▶ _DIRECTIONS_
Print the data again, exactly.

▶ _RECORDS SHOWN_

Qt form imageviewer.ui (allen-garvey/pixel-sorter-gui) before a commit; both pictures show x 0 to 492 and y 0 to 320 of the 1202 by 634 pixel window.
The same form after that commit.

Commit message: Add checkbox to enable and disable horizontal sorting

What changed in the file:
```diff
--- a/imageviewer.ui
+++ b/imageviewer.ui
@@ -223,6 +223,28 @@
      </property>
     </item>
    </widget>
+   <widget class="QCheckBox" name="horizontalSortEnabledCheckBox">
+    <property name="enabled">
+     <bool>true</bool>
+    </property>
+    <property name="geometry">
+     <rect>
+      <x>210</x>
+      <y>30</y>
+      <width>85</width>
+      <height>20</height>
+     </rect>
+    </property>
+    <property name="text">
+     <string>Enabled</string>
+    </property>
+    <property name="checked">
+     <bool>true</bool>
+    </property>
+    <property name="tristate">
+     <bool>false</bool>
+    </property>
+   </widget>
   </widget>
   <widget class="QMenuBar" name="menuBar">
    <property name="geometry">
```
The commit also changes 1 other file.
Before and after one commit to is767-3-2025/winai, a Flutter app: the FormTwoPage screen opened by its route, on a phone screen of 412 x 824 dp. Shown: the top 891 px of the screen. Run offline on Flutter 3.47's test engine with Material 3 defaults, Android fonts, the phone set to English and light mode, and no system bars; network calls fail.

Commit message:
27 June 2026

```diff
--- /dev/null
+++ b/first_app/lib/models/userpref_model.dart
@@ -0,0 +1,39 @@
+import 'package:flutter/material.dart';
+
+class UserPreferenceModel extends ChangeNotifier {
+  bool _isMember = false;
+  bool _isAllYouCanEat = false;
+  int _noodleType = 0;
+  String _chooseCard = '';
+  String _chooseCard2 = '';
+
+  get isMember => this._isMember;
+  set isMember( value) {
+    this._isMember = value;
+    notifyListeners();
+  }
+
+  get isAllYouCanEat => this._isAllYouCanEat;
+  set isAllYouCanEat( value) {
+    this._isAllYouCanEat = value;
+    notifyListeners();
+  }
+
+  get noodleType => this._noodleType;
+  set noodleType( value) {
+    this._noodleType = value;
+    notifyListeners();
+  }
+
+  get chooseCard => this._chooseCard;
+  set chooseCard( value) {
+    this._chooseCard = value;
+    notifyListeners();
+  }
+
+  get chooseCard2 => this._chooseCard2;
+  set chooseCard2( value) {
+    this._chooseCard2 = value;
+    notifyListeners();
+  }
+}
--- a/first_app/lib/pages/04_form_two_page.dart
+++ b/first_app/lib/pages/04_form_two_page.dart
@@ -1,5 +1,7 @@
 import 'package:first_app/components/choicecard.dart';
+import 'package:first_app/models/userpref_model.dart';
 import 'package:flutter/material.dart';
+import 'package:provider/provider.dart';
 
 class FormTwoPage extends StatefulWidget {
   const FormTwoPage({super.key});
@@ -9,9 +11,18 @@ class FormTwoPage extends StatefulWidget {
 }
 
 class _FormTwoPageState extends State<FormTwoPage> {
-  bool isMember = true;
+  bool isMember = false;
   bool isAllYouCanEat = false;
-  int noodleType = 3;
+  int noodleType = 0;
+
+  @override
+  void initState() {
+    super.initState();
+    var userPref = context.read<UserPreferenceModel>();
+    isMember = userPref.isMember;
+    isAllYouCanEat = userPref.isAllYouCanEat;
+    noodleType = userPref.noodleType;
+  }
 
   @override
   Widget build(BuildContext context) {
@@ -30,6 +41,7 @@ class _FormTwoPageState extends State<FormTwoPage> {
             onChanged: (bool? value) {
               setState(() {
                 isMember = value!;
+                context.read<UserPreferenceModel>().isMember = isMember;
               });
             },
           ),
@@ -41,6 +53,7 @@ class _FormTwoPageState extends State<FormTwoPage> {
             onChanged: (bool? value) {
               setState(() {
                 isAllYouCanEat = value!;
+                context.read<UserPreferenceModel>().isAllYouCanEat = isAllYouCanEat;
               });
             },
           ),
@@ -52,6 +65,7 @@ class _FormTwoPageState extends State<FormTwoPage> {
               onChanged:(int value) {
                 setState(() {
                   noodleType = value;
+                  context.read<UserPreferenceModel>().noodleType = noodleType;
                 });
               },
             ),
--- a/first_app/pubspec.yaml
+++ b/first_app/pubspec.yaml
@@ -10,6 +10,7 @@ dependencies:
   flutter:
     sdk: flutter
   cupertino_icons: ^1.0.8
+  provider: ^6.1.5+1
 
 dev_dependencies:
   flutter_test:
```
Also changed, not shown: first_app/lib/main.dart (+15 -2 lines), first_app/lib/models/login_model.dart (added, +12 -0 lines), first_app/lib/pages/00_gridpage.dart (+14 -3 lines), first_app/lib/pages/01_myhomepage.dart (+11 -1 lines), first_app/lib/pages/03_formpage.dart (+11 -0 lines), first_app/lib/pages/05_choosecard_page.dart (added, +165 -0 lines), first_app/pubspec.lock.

▶ _TASK ANSWER_
Qt form imageviewer.ui (allen-garvey/pixel-sorter-gui) before a commit; both pictures show x 0 to 492 and y 0 to 320 of the 1202 by 634 pixel window.
The same form after that commit.

Commit message: Add checkbox to enable and disable horizontal sorting

What changed in the file:
```diff
--- a/imageviewer.ui
+++ b/imageviewer.ui
@@ -223,6 +223,28 @@
      </property>
     </item>
    </widget>
+   <widget class="QCheckBox" name="horizontalSortEnabledCheckBox">
+    <property name="enabled">
+     <bool>true</bool>
+    </property>
+    <property name="geometry">
+     <rect>
+      <x>210</x>
+      <y>30</y>
+      <width>85</width>
+      <height>20</height>
+     </rect>
+    </property>
+    <property name="text">
+     <string>Enabled</string>
+    </property>
+    <property name="checked">
+     <bool>true</bool>
+    </property>
+    <property name="tristate">
+     <bool>false</bool>
+    </property>
+   </widget>
   </widget>
   <widget class="QMenuBar" name="menuBar">
    <property name="geometry">
```
The commit also changes 1 other file.
Before and after one commit to is767-3-2025/winai, a Flutter app: the FormTwoPage screen opened by its route, on a phone screen of 412 x 824 dp. Shown: the top 891 px of the screen. Run offline on Flutter 3.47's test engine with Material 3 defaults, Android fonts, the phone set to English and light mode, and no system bars; network calls fail.

Commit message:
27 June 2026

```diff
--- /dev/null
+++ b/first_app/lib/models/userpref_model.dart
@@ -0,0 +1,39 @@
+import 'package:flutter/material.dart';
+
+class UserPreferenceModel extends ChangeNotifier {
+  bool _isMember = false;
+  bool _isAllYouCanEat = false;
+  int _noodleType = 0;
+  String _chooseCard = '';
+  String _chooseCard2 = '';
+
+  get isMember => this._isMember;
+  set isMember( value) {
+    this._isMember = value;
+    notifyListeners();
+  }
+
+  get isAllYouCanEat => this._isAllYouCanEat;
+  set isAllYouCanEat( value) {
+    this._isAllYouCanEat = value;
+    notifyListeners();
+  }
+
+  get noodleType => this._noodleType;
+  set noodleType( value) {
+    this._noodleType = value;
+    notifyListeners();
+  }
+
+  get chooseCard => this._chooseCard;
+  set chooseCard( value) {
+    this._chooseCard = value;
+    notifyListeners();
+  }
+
+  get chooseCard2 => this._chooseCard2;
+  set chooseCard2( value) {
+    this._chooseCard2 = value;
+    notifyListeners();
+  }
+}
--- a/first_app/lib/pages/04_form_two_page.dart
+++ b/first_app/lib/pages/04_form_two_page.dart
@@ -1,5 +1,7 @@
 import 'package:first_app/components/choicecard.dart';
+import 'package:first_app/models/userpref_model.dart';
 import 'package:flutter/material.dart';
+import 'package:provider/provider.dart';
 
 class FormTwoPage extends StatefulWidget {
   const FormTwoPage({super.key});
@@ -9,9 +11,18 @@ class FormTwoPage extends StatefulWidget {
 }
 
 class _FormTwoPageState extends State<FormTwoPage> {
-  bool isMember = true;
+  bool isMember = false;
   bool isAllYouCanEat = false;
-  int noodleType = 3;
+  int noodleType = 0;
+
+  @override
+  void initState() {
+    super.initState();
+    var userPref = context.read<UserPreferenceModel>();
+    isMember = userPref.isMember;
+    isAllYouCanEat = userPref.isAllYouCanEat;
+    noodleType = userPref.noodleType;
+  }
 
   @override
   Widget build(BuildContext context) {
@@ -30,6 +41,7 @@ class _FormTwoPageState extends State<FormTwoPage> {
             onChanged: (bool? value) {
               setState(() {
                 isMember = value!;
+                context.read<UserPreferenceModel>().isMember = isMember;
               });
             },
           ),
@@ -41,6 +53,7 @@ class _FormTwoPageState extends State<FormTwoPage> {
             onChanged: (bool? value) {
               setState(() {
                 isAllYouCanEat = value!;
+                context.read<UserPreferenceModel>().isAllYouCanEat = isAllYouCanEat;
               });
             },
           ),
@@ -52,6 +65,7 @@ class _FormTwoPageState extends State<FormTwoPage> {
               onChanged:(int value) {
                 setState(() {
                   noodleType = value;
+                  context.read<UserPreferenceModel>().noodleType = noodleType;
                 });
               },
             ),
--- a/first_app/pubspec.yaml
+++ b/first_app/pubspec.yaml
@@ -10,6 +10,7 @@ dependencies:
   flutter:
     sdk: flutter
   cupertino_icons: ^1.0.8
+  provider: ^6.1.5+1
 
 dev_dependencies:
   flutter_test:
```
Also changed, not shown: first_app/lib/main.dart (+15 -2 lines), first_app/lib/models/login_model.dart (added, +12 -0 lines), first_app/lib/pages/00_gridpage.dart (+14 -3 lines), first_app/lib/pages/01_myhomepage.dart (+11 -1 lines), first_app/lib/pages/03_formpage.dart (+11 -0 lines), first_app/lib/pages/05_choosecard_page.dart (added, +165 -0 lines), first_app/pubspec.lock.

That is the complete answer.